◆ **Source records**:
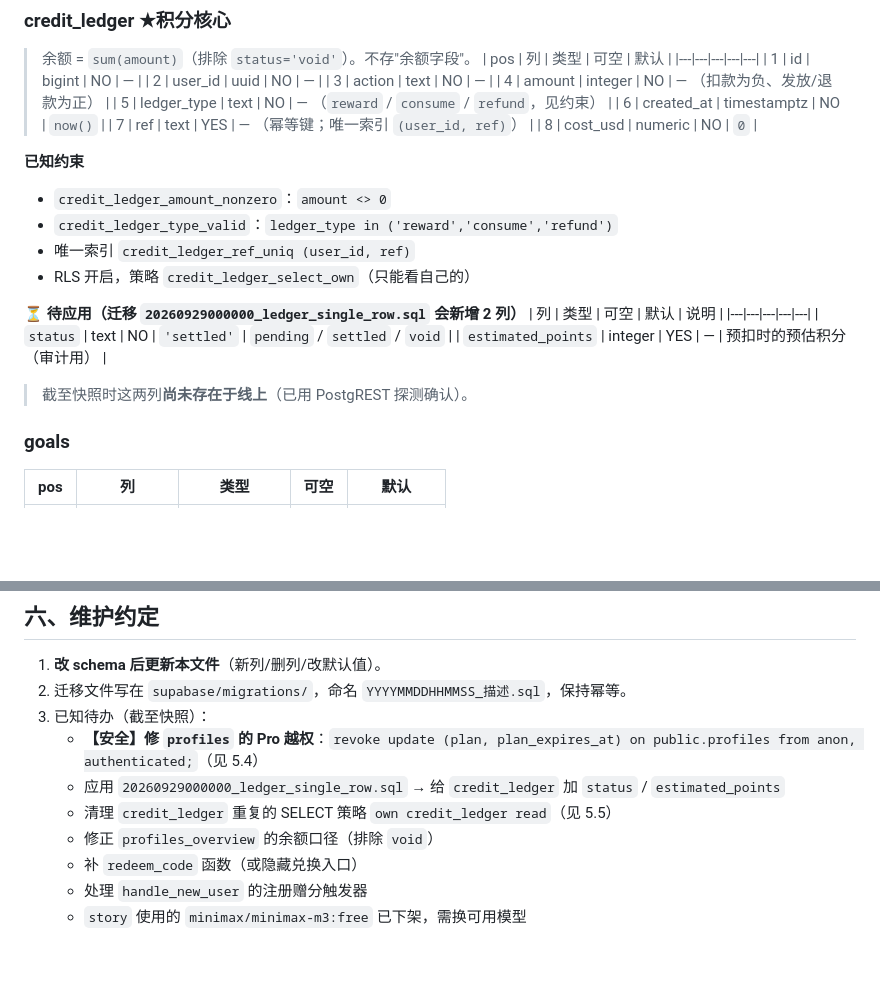
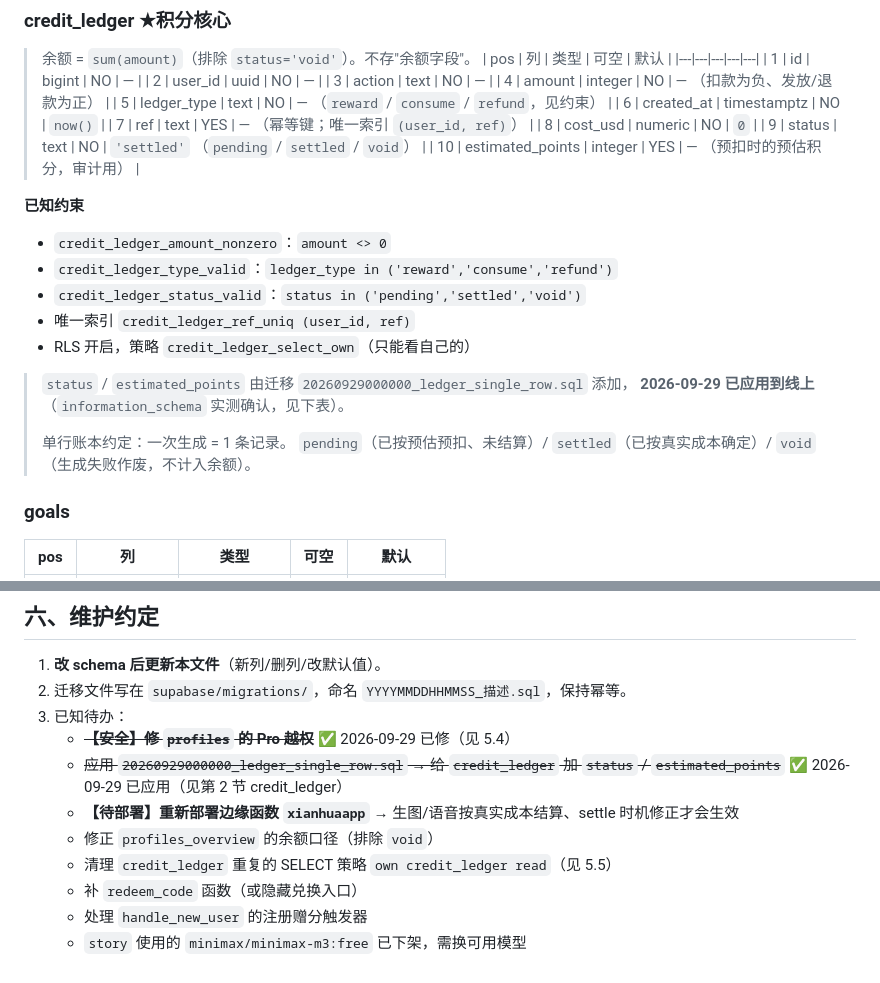
Before and after one commit to miaoyu094878-debug/xianhuaapp-zhengshi, a Markdown page: supabase/SCHEMA.md, 2 parts joined by grey strips. Drawn GitHub-style; blank space fills up the shorter version.

Commit message:
feat: update workspace
Co-authored-by: traeagent <traeagent@users.noreply.github.com>

```diff
--- a/supabase/SCHEMA.md
+++ b/supabase/SCHEMA.md
@@ -52,20 +52,21 @@
 | 6 | created_at | timestamptz | NO | `now()` |
 | 7 | ref | text | YES | — （幂等键；唯一索引 `(user_id, ref)`） |
 | 8 | cost_usd | numeric | NO | `0` |
+| 9 | status | text | NO | `'settled'` （`pending` / `settled` / `void`） |
+| 10 | estimated_points | integer | YES | — （预扣时的预估积分，审计用） |
 
 **已知约束**
 - `credit_ledger_amount_nonzero`：`amount <> 0`
 - `credit_ledger_type_valid`：`ledger_type in ('reward','consume','refund')`
+- `credit_ledger_status_valid`：`status in ('pending','settled','void')`
 - 唯一索引 `credit_ledger_ref_uniq (user_id, ref)`
 - RLS 开启，策略 `credit_ledger_select_own`（只能看自己的）
 
-**⏳ 待应用（迁移 `20260929000000_ledger_single_row.sql` 会新增 2 列）**
-| 列 | 类型 | 可空 | 默认 | 说明 |
-|---|---|---|---|---|
-| `status` | text | NO | `'settled'` | `pending` / `settled` / `void` |
-| `estimated_points` | integer | YES | — | 预扣时的预估积分（审计用） |
-
-> 截至快照时这两列**尚未存在于线上**（已用 PostgREST 探测确认）。
+> `status` / `estimated_points` 由迁移 `20260929000000_ledger_single_row.sql` 添加，
+> **2026-09-29 已应用到线上**（`information_schema` 实测确认，见下表）。
+>
+> 单行账本约定：一次生成 = 1 条记录。
+> `pending`（已按预估预扣、未结算）/ `settled`（已按真实成本确定）/ `void`（生成失败作废，不计入余额）。
 
 ### goals
 | pos | 列 | 类型 | 可空 | 默认 |
@@ -314,11 +315,12 @@ select
 
 1. **改 schema 后更新本文件**（新列/删列/改默认值）。
 2. 迁移文件写在 `supabase/migrations/`，命名 `YYYYMMDDHHMMSS_描述.sql`，保持幂等。
-3. 已知待办（截至快照）：
-   - **【安全】修 `profiles` 的 Pro 越权**：`revoke update (plan, plan_expires_at) on public.profiles from anon, authenticated;`（见 5.4）
-   - 应用 `20260929000000_ledger_single_row.sql` → 给 `credit_ledger` 加 `status` / `estimated_points`
+3. 已知待办：
+   - ~~**【安全】修 `profiles` 的 Pro 越权**~~ ✅ 2026-09-29 已修（见 5.4）
+   - ~~应用 `20260929000000_ledger_single_row.sql` → 给 `credit_ledger` 加 `status` / `estimated_points`~~ ✅ 2026-09-29 已应用（见第 2 节 credit_ledger）
+   - **【待部署】重新部署边缘函数 `xianhuaapp`** → 生图/语音按真实成本结算、settle 时机修正才会生效
+   - 修正 `profiles_overview` 的余额口径（排除 `void`）
    - 清理 `credit_ledger` 重复的 SELECT 策略 `own credit_ledger read`（见 5.5）
-   - 修正 `profiles_overview` 的余额口径（排除 `void`）
    - 补 `redeem_code` 函数（或隐藏兑换入口）
    - 处理 `handle_new_user` 的注册赠分触发器
    - `story` 使用的 `minimax/minimax-m3:free` 已下架，需换可用模型
```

◆ **Try it**: Track down every line in the entries that includes the string "text", and copy it.

◆ **Answer box**:
 | 7 | ref | text | YES | — （幂等键；唯一索引 `(user_id, ref)`） |
+| 9 | status | text | NO | `'settled'` （`pending` / `settled` / `void`） |
-| `status` | text | NO | `'settled'` | `pending` / `settled` / `void` |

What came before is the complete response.